Though the night might have been headlined by the Foo Fighters, Jenny Lewis was a rock & roll god and more at her Sunday afternoon set, taking the stage in head-to-toe sequins despite fry-an-egg-on-the-asphalt temperatures, because superhumans never sweat, anyway. Giving a shout out to Dave Grohl “because I can,” Lewis delivered stellar versions of On The Line‘s highlights, like “Wasted Youth,” “Little White Dove” and “Red Bull & Hennessy,” along with a reggae-tinged take on “The Voyager.” As usual, Lewis took a call on stage — and the Watson Twins, whom she featured on her 2006 classic Rabbit Fur Coat, answered, joining her for Rilo Kiley’s “I Never” and a cover of the Shirelles’ “Met Him On a Sunday.” M.M.
3. Foo Fighters Crank Up and Turn Loose

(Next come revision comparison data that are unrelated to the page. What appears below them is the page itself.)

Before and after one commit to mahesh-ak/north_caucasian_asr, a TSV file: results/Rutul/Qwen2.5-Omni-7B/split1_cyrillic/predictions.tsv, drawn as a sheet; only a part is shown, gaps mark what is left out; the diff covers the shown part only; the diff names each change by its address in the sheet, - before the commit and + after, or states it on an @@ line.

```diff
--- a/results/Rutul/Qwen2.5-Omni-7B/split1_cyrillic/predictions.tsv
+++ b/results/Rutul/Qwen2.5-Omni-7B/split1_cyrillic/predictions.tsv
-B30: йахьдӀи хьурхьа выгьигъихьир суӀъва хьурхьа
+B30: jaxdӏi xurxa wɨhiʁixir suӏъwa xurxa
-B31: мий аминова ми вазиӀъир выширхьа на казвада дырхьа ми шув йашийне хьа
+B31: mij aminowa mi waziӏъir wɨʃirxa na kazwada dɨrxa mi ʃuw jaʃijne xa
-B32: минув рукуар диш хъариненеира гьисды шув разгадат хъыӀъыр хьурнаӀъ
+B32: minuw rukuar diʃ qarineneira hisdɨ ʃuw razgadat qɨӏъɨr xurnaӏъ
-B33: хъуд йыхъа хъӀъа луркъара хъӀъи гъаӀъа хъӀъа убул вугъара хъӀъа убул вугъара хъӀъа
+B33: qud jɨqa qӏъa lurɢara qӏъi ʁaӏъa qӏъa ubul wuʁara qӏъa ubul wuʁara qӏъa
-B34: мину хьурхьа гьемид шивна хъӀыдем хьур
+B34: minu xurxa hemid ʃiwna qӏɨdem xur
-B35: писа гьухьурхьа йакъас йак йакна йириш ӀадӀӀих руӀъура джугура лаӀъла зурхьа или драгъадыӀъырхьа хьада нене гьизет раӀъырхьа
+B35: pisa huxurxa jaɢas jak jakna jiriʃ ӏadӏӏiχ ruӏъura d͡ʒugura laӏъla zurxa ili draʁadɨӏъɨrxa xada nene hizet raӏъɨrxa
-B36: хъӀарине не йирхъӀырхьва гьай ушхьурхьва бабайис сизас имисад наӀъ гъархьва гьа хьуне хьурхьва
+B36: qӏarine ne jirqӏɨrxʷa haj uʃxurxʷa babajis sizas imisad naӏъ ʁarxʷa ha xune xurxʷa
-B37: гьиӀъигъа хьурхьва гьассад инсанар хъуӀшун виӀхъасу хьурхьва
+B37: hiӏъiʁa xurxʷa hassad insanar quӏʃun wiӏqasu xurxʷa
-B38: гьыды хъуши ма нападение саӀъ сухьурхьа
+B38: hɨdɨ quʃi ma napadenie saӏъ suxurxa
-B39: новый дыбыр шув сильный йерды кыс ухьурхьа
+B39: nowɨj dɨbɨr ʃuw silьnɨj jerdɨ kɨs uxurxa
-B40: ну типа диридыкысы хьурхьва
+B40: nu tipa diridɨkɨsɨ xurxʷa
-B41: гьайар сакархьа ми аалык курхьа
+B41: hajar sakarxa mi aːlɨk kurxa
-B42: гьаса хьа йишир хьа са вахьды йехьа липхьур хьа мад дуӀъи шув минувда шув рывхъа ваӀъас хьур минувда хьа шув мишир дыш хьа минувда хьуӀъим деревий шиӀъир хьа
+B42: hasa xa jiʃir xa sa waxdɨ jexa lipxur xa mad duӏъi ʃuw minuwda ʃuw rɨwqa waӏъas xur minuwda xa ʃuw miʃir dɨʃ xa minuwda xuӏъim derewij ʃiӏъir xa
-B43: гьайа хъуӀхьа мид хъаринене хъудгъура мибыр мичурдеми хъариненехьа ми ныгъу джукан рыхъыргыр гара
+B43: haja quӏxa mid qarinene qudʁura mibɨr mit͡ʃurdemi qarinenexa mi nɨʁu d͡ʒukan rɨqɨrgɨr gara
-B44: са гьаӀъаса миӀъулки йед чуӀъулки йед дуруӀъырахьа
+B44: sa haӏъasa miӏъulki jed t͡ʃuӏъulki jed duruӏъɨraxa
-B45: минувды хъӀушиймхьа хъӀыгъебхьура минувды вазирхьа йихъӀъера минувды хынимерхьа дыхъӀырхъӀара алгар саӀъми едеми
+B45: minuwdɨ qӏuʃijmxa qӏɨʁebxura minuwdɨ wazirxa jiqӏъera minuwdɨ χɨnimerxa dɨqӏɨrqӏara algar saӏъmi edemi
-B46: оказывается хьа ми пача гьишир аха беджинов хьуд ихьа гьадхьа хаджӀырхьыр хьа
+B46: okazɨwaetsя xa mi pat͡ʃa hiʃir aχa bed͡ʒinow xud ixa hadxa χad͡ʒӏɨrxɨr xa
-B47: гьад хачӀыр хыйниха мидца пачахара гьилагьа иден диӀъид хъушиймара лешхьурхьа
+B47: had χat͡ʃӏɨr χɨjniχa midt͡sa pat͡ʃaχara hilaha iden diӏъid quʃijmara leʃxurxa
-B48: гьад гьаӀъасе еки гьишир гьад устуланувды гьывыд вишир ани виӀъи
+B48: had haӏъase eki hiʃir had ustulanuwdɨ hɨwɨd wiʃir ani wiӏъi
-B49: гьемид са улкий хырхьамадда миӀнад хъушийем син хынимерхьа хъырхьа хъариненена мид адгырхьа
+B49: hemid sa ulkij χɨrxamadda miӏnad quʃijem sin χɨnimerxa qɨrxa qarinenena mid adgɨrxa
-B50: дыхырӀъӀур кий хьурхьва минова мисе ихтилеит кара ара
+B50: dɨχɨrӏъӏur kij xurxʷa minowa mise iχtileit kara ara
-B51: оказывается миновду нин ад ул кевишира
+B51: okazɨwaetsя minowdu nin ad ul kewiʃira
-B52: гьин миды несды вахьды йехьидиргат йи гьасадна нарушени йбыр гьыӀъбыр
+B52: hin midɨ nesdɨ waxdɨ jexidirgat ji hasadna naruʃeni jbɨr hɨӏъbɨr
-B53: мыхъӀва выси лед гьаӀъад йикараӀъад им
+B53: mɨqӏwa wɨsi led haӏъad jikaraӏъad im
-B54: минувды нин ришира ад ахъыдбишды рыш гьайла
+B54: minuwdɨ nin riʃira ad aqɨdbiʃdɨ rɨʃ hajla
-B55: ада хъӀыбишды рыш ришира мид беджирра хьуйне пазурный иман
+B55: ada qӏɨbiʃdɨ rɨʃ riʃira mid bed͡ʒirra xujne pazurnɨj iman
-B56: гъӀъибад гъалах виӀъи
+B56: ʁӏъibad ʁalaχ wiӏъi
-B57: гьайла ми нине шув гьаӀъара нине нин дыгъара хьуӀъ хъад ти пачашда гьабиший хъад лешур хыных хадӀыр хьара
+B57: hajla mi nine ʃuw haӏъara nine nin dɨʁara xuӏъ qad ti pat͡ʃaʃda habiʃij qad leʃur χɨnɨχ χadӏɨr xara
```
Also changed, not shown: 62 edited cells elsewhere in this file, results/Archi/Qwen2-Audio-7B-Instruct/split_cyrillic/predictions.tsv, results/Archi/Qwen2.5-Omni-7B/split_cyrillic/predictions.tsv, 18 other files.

“Good morning!” Dave Grohl shouted at the crowd on Sunday afternoon, as the Foo Fighters launched into their 6 p.m. headlining set with a throat-shredding take on “The Pretender.” For fans who’d already spent an afternoon beneath the hot, shadeless skies, it certainly didn’t feel like daybreak. Even so, this was still an early-bird gig by typical Foos standards, with the sun remaining high in the sky for nearly half of the two-hour performance. While that might’ve hampered the Foo Fighters’ light show, it did little to sap the band’s energy, which remained constant throughout a 19-song setlist spanning 24 years of material. Along the way, Grohl and company walked a fine line between preaching the glory of rock & roll and satirizing some of the genre’s Spinal Tap-worthy indulgences. Case in point: Taylor Hawkins’ drum solo was performed atop an elevated drum riser that rose dozens of feet above the stage — a move that would’ve seemed like overkill had Hawkins (clad in skin-tight spandex pants resembling Eddie Van Halen’s red-and-white “Frankenstrat” guitar) not clamored to the front of the stage 20 minutes later to take the lead on a half-serious cover of “Under Pressure.” Of course, the show’s real star was Dave Grohl, whose guitar solos — often a flurry of Chuck Berry-styled bends and modern-rock riffage — drew a clear connection between the band and their rock & roll predecessors. Rock & roll no longer rules the roost like it did during Foo Fighter’s infancy, but for two hours on Sunday night, it certainly ruled the farm. R.C.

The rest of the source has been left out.